There’s a lot of line-drawing going on here. How can we ask examining attorneys, the TTAB or the Federal Circuit to draw these lines? How can we let them? These are policy questions. They aren’t amenable to judicial, much less administrative, interpretation because their answers are not in the Lanham Act; because they conflict with other statutory or constitutional considerations; because they involve fundamental questions about how government, and in particular this relatively specialized, isolated and undemocratic piece of government, can and should balance controversial cultural and political interests.
Wow! So… what does all that have to do with Judge Michel?
First, to be clear, Judge Michel did not attend my presentation, and certainly did not comment on any aspect of it, or of the SLANTS case.

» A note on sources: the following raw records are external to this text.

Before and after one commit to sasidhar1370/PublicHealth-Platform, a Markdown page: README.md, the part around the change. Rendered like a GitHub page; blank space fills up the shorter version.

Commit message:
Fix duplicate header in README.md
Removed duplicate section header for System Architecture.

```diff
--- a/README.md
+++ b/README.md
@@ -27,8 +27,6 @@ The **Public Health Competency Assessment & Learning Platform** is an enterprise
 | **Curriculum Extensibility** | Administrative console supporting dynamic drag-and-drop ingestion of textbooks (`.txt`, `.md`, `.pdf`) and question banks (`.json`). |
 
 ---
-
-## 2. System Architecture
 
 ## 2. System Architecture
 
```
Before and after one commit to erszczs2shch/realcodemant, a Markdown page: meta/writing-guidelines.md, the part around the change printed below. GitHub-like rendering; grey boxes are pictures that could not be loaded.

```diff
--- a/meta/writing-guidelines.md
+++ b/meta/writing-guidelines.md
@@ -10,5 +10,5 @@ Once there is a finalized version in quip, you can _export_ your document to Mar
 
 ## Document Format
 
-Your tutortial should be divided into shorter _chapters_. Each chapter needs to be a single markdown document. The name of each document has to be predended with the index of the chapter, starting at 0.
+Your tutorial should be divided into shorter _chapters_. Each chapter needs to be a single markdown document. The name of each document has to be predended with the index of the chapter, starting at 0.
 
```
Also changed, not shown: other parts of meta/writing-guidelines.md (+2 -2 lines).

Judge Michel was the CIPLA’s keynote speaker. He gave a great presentation about major changes in patent law that will affect patent prosecution, enforcement and litigation in the next few years. He was not sanguine. I am not going to summarize them here; they’d be off topic and I would not do them justice. Besides observing upon meeting and chatting with him briefly that Judge Michel is personally charming and gracious, even I, someone who is not a patent lawyer, was struck by his command over every aspect of his topic. I particularly enjoyed how he decried a pet peeve of mine — that judicial fetish, the “multi-part” test, which he described as a creature of constitutional law that is making an utter hash out of patent jurisprudence. That bit alone would have been worth the price of admission (or a trip to Cleveland in early March).
What struck me, however, was a comment he made at the end of his speech, when he extrapolated the likely effect on patent law of a number of judicial trends, both in the district courts and the Federal Circuit, that gave him great pause. After laying out a fairly intimidating future, he stopped and he said — this former judge’s judge, with 22 years on the bench behind him — “Of course, none of these are decisions judges should be making in the first place.” These were, he said, policy decisions — calls that should be made by legislators, not judges.
And they are calls that, he made it clear, he knew would not be made by legislators.
Oh, they will legislate. They will give us law, they will pander, they will complicate. They will deliver what they are paid to deliver.
But Congress will not make the hard, bona fide policy decisions that it their job to make — not in patent law, as he said. And, as I said, they won’t make them in trademark law, either.
So judges will make them. Or make multi-part tests about them. And then our friends, the hard-working but overworked (thanks again, Congress!) patent and trademark examiners, will try their best to administer these judge-made policies as filtered through their supervisors, doing their best to interpret these multi-part tests to real patent and trademark applications. In the process they will create micro-policy, affected as all such policies are by Washington’s cautious yet expansive bureaucratic culture, calculated to provide formulaic and, if applicable, politically correct answers to complex and esoteric intellectual property questions. These are questions on which may ride fortunes and careers — and, in the case of patents, economies and perhaps lives.
These are questions Congress won’t touch.
So, yeah, I had a really nice time in Cleveland, and I hope I get to back there again soon! Or wherever Judge Paul Michel is speaking… and agreeing with LIKELIHOOD OF CONFUSION®! Whether he knows it or not.